Cell Therapeutics Grabs $15M From Single Investor
[[Updated 1:30 pm with investor name]] Cell Therapeutics has been slashing costs to keep its doors open this year, and now it has found a source of new capital to keep going at least a little while longer. The Seattle biotech company (NASDAQ: CTIC) said today it has pulled in $15 million from a single institutional investor.
The deal will provide this investor—Cranshire Capital, according to this regulatory filing—with shares of preferred stock in the company. The investor will also have the right to buy more preferred stock with a stated value of $5 million within the next 60 days, the company said. Rodman & Renshaw acted as the placement agent on the deal.
This amount of cash clearly means a lot at this stage of the game. Before today, Cell Therapeutics has said it only had enough money to last through May. Even to stay alive as long as it has, the company has made significant cuts by closing its Italian research center and eliminating 62 jobs there, cutting another 34 jobs in the U.S., and selling off its 50 percent ownership stake in the lymphoma drug Zevalin.
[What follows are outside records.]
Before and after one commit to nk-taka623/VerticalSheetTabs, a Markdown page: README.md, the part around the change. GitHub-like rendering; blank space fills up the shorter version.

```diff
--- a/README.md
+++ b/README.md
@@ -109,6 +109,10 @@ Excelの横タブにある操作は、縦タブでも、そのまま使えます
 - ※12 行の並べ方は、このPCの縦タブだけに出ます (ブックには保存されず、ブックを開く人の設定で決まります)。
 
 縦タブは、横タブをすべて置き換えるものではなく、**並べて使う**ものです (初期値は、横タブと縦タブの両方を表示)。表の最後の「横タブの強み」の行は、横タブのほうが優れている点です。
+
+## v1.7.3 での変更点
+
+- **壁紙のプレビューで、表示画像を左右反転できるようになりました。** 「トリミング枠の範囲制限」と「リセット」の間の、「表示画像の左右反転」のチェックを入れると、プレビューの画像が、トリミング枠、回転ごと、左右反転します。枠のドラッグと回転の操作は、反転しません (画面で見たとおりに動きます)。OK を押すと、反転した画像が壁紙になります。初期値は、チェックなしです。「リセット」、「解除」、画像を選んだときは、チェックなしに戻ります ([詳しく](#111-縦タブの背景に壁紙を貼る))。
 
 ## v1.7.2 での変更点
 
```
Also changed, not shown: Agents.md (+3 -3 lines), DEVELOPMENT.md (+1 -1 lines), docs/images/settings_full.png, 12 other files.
The company is now pinning its hopes on winning FDA approval to sell pixantrone, a drug for non-Hodgkin’s lymphoma, by the end of 2009. The company says it plans to present positive data from a clinical trial of that drug at the American Society of Clinical Oncology’s annual meeting in late May and early June.
“It’s important in this marketplace to have an investor come in and make a substantial purchase of stock,” said Ed Bell, a company spokesman.
As of last month, the company had 85 employees, and plans to bring down its cash spending rate to $2.1 million a month in the second half of this year. If Cell Therapeutics can keep its expenses that low as it prepares its pixantrone application to the FDA, then simple math says the latest round of financing could keep the company operating at least another seven months. But since the second half hasn’t yet begun, Bell wouldn’t go so far as to say the new capital will last that long, or that it will last until the company hears a verdict on FDA approval of pixantrone. The company hopes to form a partnership with a larger drugmaker to help with commercializing pixantrone, and Swiss drug giant has an option to form a partnership, which, if exercised, could bring in $7.5 million upfront to Cell Therapeutics, Bell says.
Cell Therapeutics shares fell 19 percent, to 31 cents, on heavier-than-average trading after today’s deal was announced.